A university is an institution of education and research which grants academic degrees in a variety of subjects and provides both undergraduate education and postgraduate education. The word “university” is derived from the Latin universitas magistrorum et scholarium, which roughly means “community of teachers and scholars.”
In a globalizing, knowledge driven world with increasing importance of service industries and technological competitiveness, this contribution can only become higher. We are moving towards the dictum of Science for policy and Policy for Science.Online learning is an effective tool in this march. In fact,Development is about expanding the choices people have to lead lives that they value.But, two thirds of the world population lives in conditions of relative to complete deprivation.What choices do they have?Online learning give people this choice in a cost effective way as almost everyone in today’s world have access to online learning through this awesome technology.
Information society is a society in which information is a good that one can exchange, buy, sell, store, transport, process. The society of the digital divide. Knowledge society is a human society, in which knowledge should bring justice, solidarity, democracy, peace etc. A society in winch knowledge could be a force for changing society. A society which should provide universal and equitable access to information.
Ours is the age of transnational organizations, virtual and online entities.Transnational higher education provision increased dramatically right around the globe. These entities, mostly universities sometimes defy national boundaries. They carry information and knowledge across the globe. A shortage of skilled teachers and faulty links between the higher education market and the job market is one of the many important reasons for low quality higher education, which pushed students of developing countries to look at overseas universities.
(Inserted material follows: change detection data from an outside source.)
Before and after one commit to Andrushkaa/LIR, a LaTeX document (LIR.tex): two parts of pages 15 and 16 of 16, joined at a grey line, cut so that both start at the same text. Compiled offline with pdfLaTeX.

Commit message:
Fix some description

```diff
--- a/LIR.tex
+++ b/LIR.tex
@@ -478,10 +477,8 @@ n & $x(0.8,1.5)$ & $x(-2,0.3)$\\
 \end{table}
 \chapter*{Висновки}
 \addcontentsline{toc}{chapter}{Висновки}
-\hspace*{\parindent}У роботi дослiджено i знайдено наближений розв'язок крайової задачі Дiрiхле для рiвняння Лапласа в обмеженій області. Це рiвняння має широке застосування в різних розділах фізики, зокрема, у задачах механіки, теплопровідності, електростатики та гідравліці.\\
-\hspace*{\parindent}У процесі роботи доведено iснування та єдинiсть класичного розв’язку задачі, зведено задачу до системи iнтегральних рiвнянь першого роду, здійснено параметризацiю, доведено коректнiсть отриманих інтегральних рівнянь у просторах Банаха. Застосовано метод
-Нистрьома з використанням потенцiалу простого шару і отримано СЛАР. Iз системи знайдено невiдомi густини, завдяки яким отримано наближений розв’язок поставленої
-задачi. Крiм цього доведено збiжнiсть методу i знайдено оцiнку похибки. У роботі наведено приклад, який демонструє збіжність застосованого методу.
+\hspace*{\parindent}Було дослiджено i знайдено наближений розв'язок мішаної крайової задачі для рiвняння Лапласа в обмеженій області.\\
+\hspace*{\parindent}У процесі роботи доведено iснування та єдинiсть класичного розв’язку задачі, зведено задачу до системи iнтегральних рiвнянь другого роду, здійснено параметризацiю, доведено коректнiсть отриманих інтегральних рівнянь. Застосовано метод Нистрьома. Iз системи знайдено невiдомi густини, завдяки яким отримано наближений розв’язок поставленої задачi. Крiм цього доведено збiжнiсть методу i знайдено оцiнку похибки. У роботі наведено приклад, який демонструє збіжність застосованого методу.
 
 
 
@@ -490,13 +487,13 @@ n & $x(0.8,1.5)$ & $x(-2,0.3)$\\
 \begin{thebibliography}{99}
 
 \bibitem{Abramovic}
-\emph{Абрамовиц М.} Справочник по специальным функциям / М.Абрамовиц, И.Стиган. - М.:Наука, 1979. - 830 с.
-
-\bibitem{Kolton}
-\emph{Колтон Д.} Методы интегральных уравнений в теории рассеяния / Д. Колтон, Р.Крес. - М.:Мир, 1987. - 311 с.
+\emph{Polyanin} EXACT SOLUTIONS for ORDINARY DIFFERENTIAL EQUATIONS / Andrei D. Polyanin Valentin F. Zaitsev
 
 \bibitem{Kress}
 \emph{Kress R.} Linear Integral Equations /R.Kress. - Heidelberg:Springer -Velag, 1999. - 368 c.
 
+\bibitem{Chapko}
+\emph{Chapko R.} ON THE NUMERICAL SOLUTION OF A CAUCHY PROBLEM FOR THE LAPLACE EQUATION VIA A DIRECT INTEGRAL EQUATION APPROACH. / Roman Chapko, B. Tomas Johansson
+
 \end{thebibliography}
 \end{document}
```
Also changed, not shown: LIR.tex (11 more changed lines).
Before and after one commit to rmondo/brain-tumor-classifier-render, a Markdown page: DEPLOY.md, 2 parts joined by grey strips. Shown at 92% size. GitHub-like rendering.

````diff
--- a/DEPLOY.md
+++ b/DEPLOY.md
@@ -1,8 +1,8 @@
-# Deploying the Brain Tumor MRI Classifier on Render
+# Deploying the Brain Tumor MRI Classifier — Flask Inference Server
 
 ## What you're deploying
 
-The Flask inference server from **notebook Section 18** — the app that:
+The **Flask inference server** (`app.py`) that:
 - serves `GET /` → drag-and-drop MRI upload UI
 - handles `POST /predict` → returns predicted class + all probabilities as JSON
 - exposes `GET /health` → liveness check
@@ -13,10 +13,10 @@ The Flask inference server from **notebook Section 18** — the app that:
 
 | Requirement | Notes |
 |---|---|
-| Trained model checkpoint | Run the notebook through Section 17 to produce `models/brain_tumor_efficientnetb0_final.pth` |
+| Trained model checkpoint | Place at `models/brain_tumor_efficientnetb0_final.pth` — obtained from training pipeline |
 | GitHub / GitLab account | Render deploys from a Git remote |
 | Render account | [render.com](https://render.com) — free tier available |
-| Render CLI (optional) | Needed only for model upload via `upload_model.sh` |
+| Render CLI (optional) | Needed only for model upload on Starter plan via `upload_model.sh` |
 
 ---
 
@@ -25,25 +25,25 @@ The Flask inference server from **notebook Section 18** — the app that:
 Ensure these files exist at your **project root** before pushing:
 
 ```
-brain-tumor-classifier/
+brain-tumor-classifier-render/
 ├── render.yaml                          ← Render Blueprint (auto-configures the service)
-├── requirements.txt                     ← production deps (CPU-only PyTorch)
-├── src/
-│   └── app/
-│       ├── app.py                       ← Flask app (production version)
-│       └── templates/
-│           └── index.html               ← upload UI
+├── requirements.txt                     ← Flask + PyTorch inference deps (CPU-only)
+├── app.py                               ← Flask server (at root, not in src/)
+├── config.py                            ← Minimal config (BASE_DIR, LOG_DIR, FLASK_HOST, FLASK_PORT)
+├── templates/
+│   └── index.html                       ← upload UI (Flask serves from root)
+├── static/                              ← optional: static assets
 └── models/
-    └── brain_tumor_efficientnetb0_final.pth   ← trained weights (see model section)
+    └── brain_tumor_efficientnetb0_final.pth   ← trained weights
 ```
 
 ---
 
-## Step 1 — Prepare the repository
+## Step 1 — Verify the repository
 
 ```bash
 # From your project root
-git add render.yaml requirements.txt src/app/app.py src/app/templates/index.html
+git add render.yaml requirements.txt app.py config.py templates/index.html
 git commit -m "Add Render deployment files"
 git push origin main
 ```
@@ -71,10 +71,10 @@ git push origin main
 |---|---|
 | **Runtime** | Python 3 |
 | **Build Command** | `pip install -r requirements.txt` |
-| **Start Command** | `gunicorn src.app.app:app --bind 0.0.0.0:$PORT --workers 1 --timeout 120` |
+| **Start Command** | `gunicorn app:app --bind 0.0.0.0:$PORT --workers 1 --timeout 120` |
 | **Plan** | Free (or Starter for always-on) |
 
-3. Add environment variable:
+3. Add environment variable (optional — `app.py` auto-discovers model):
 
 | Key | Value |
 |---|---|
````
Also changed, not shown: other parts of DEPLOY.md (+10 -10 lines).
There are new experiments in field of education these days like University of People , a Free university.UoPeople strives to serve the vast numbers of students who have no access to traditional higher education. Some can’t afford it, or they live in countries where there are simply no good colleges to attend. Others live in rural areas, or identify with a culture, an ethnicity, or a gender that is excluded from public services.UoPeople students pay an application fee of between $10 and $50 and must have a high-school diploma and be proficient in English. There are also small fees for grading final exams. Otherwise, it’s free.
The university takes advantage of the growing body of free, open-access resources available online.UoPeople relies heavily on peer-to-peer learning that takes place within a highly structured curriculum developed in part by volunteers. The university plans to award associate and bachelor’s degrees, and it is now seeking American accreditation.
It is evident that transnational higher education is playing a large role in the economic, cultural and social development of countries.However, critics of transnational higher education argue that it can be seen as the neo-colonialism which benefis the providers much more than the receivers. But it can not be denied that these universities help to raise the standard to international levels.Efforts to build knowledge societies offer real hope of seeing truly open societies.
There is need explore problems and challenges faced by developing countries on the path of transforming their traditional societies to highly developed knowledge societies. To Fullfil the aim of the study an attempt has been made to analyse the types of transnational institutions, campuses and universities in different countries; to examine the real impact on these universities/ institutions on the educational status of developing countries; to measure to what extent trans-national unversities / campus are beneficial for the students those want to study abroad; to evaluate which operational model of international universities is most appropriate for less developed countries.